Wait a minute. She got the kayak back.

I think the issue is that it's harder to indict and convict for criminal offenses than it is for someone to retrieve their stolen property.

I would venture a guess that the crime victim would be happy to not be victimized again whether or not the perpetrators were punished. At least, I would be.

I love that Montgomery's FB page lists him as a graduate of the University of Nevada's criminal justice program. *cough*

The person who stole this probably has been involved in, or knows who is involved in, the spate of recent thefts in the same neighborhood.
The authorities know who sold the kayak to Play it Again Sports. They have his information. Selling stolen property, or assisting in doing so, is a crime. That person, Montogomery, either knows who stole it or can identify who sold it to himself.

I guess, 'meanwhile', you could care less about the fact that these people are still out there stealing as long as it doesn't affect you.

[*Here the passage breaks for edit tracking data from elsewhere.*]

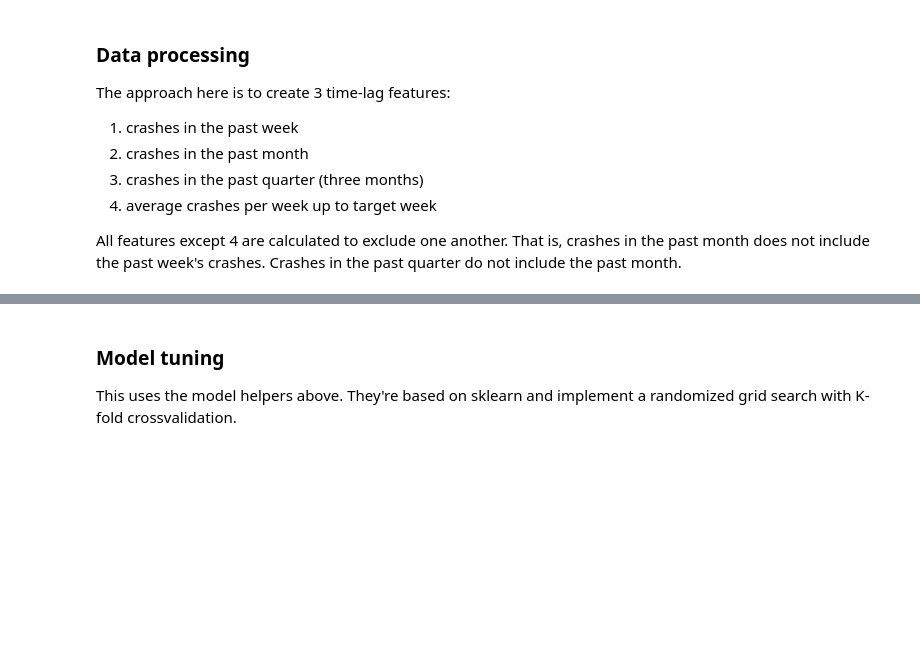
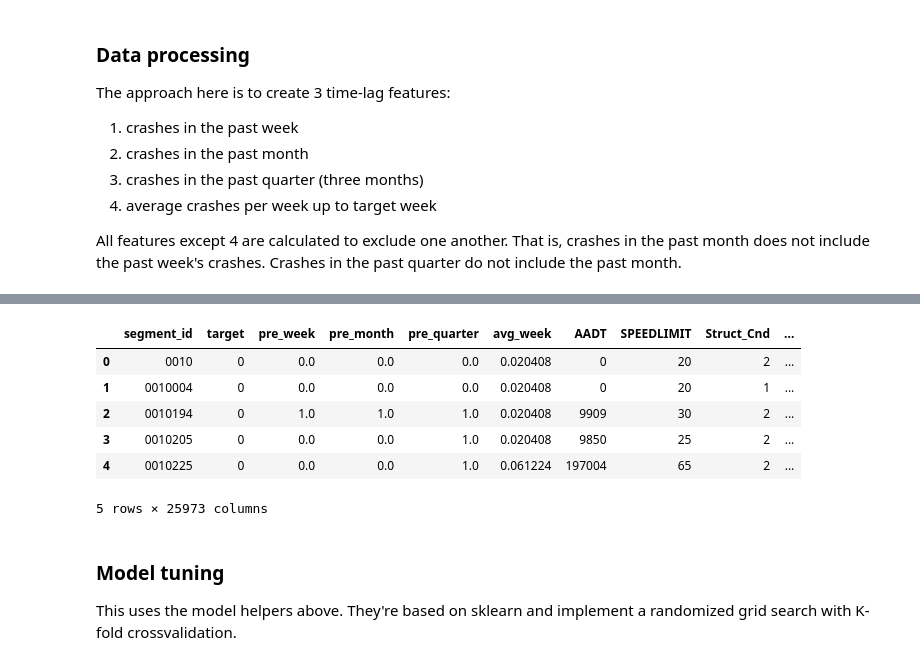
Before and after one commit to insight-lane/crash-model, a Jupyter notebook: notebooks/benchmark/crash_predict_benchmark.ipynb, the cells around one changed output, grey strips where cells are left out. Cells and saved outputs as stored; diff of their text form; code cells hidden in the pictures; blank space fills up the shorter version.

```diff
--- a/notebooks/benchmark/crash_predict_benchmark.ipynb
+++ b/notebooks/benchmark/crash_predict_benchmark.ipynb
@@ -277,3 +313,14 @@ data_model = crash_lags.merge(data_segs, left_on='segment_id', right_on='segment
+# %%
+data_model = data_model.merge(adj_wide, left_on='segment_id', right_index=True)
+data_model.head()
+# %% [output]
+|  | segment_id | target | pre_week | pre_month | pre_quarter | avg_week | AADT | SPEEDLIMIT | Struct_Cnd | ... |
+| 0 | 0010 | 0 | 0.0 | 0.0 | 0.0 | 0.020408 | 0 | 20 | 2 | ... |
+| 1 | 0010004 | 0 | 0.0 | 0.0 | 0.0 | 0.020408 | 0 | 20 | 1 | ... |
+| 2 | 0010194 | 0 | 1.0 | 1.0 | 1.0 | 0.020408 | 9909 | 30 | 2 | ... |
+| 3 | 0010205 | 0 | 0.0 | 0.0 | 1.0 | 0.020408 | 9850 | 25 | 2 | ... |
+| 4 | 0010225 | 0 | 0.0 | 0.0 | 1.0 | 0.061224 | 197004 | 65 | 2 | ... |
+5 rows × 25973 columns
 # %% [markdown]
 ### Model tuning
 This uses the model helpers above.  They're based on sklearn and implement a randomized grid search with K-fold crossvalidation.
```
Also changed, not shown: parts of 9 cells of this notebook.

What's that saying about something good coming from something bad...everyone needs to go to Marijean's blog - there is an awesome peach pie recipe!! (Marijean - thanks for sharing your story...glad you got the kayak back!)

Is this the same Brent Montgomery who played lax at AHS?

You mean we can steal kayaks, sell them to Play it Again Sports and then not get prosecuted????

Lock your stuff up. It's money makin' time.

Buppy - Are you sure you didn't leave your goat in the bedroom?